EXERCISE: Write the listing out again exactly as it stands, with no images.

PROVIDED RECORDS:
=====

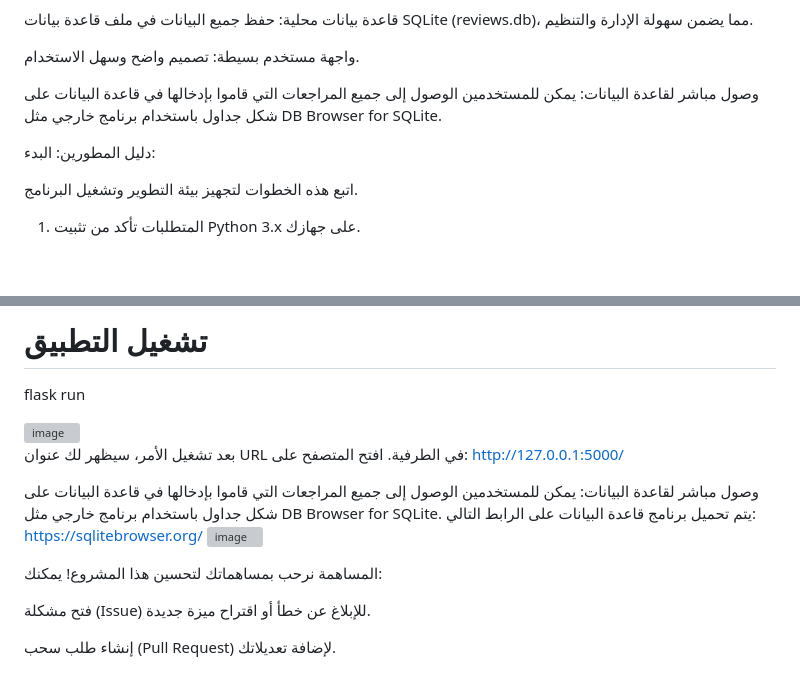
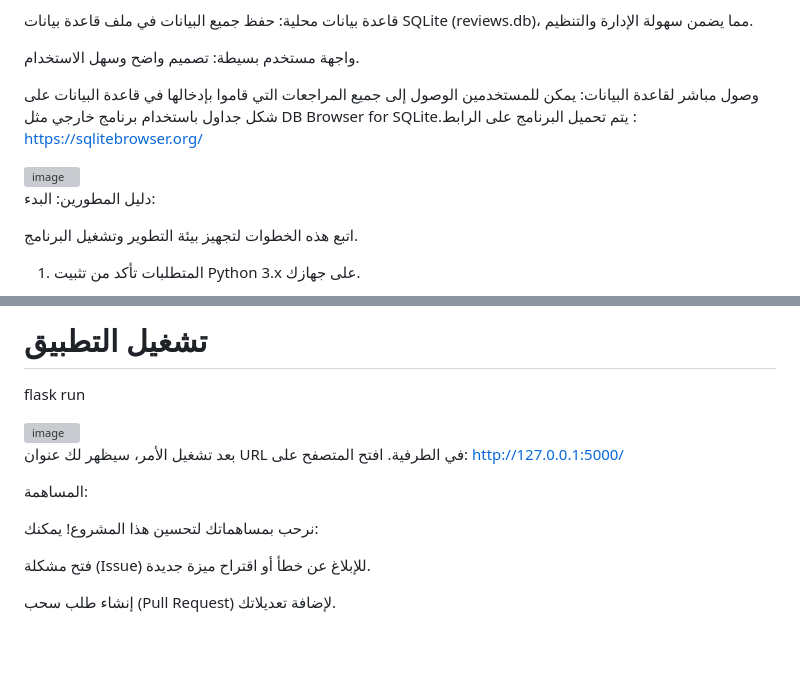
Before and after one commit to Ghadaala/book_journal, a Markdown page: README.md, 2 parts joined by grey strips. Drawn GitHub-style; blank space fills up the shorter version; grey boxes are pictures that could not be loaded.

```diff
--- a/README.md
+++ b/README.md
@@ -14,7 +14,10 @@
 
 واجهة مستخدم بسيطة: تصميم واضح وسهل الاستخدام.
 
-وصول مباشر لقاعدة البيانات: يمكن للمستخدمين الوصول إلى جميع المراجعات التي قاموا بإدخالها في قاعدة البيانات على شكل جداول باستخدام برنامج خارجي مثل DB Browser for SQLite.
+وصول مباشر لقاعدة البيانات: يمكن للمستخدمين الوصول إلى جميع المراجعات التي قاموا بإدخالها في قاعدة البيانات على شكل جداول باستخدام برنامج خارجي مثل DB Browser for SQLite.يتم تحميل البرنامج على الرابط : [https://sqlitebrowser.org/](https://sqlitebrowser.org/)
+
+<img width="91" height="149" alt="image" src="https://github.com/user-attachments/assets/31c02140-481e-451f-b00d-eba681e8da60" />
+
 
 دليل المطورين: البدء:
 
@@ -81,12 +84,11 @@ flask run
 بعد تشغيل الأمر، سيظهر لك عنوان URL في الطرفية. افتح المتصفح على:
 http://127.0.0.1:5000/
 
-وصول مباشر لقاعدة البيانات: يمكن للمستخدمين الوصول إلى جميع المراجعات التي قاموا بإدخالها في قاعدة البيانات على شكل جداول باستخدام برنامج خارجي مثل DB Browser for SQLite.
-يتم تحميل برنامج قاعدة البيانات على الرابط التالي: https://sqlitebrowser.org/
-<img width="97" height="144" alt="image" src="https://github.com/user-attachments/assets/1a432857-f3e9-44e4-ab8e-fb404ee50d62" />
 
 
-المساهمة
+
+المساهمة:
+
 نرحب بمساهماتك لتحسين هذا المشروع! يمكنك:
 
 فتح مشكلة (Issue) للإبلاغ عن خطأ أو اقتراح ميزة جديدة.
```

=====

SOLUTION TO THIS TASK:
Before and after one commit to Ghadaala/book_journal, a Markdown page: README.md, 2 parts joined by grey strips. Drawn GitHub-style; blank space fills up the shorter version; grey boxes are pictures that could not be loaded.

```diff
--- a/README.md
+++ b/README.md
@@ -14,7 +14,10 @@
 
 واجهة مستخدم بسيطة: تصميم واضح وسهل الاستخدام.
 
-وصول مباشر لقاعدة البيانات: يمكن للمستخدمين الوصول إلى جميع المراجعات التي قاموا بإدخالها في قاعدة البيانات على شكل جداول باستخدام برنامج خارجي مثل DB Browser for SQLite.
+وصول مباشر لقاعدة البيانات: يمكن للمستخدمين الوصول إلى جميع المراجعات التي قاموا بإدخالها في قاعدة البيانات على شكل جداول باستخدام برنامج خارجي مثل DB Browser for SQLite.يتم تحميل البرنامج على الرابط : [https://sqlitebrowser.org/](https://sqlitebrowser.org/)
+
+<img width="91" height="149" alt="image" src="https://github.com/user-attachments/assets/31c02140-481e-451f-b00d-eba681e8da60" />
+
 
 دليل المطورين: البدء:
 
@@ -81,12 +84,11 @@ flask run
 بعد تشغيل الأمر، سيظهر لك عنوان URL في الطرفية. افتح المتصفح على:
 http://127.0.0.1:5000/
 
-وصول مباشر لقاعدة البيانات: يمكن للمستخدمين الوصول إلى جميع المراجعات التي قاموا بإدخالها في قاعدة البيانات على شكل جداول باستخدام برنامج خارجي مثل DB Browser for SQLite.
-يتم تحميل برنامج قاعدة البيانات على الرابط التالي: https://sqlitebrowser.org/
-<img width="97" height="144" alt="image" src="https://github.com/user-attachments/assets/1a432857-f3e9-44e4-ab8e-fb404ee50d62" />
 
 
-المساهمة
+
+المساهمة:
+
 نرحب بمساهماتك لتحسين هذا المشروع! يمكنك:
 
 فتح مشكلة (Issue) للإبلاغ عن خطأ أو اقتراح ميزة جديدة.
```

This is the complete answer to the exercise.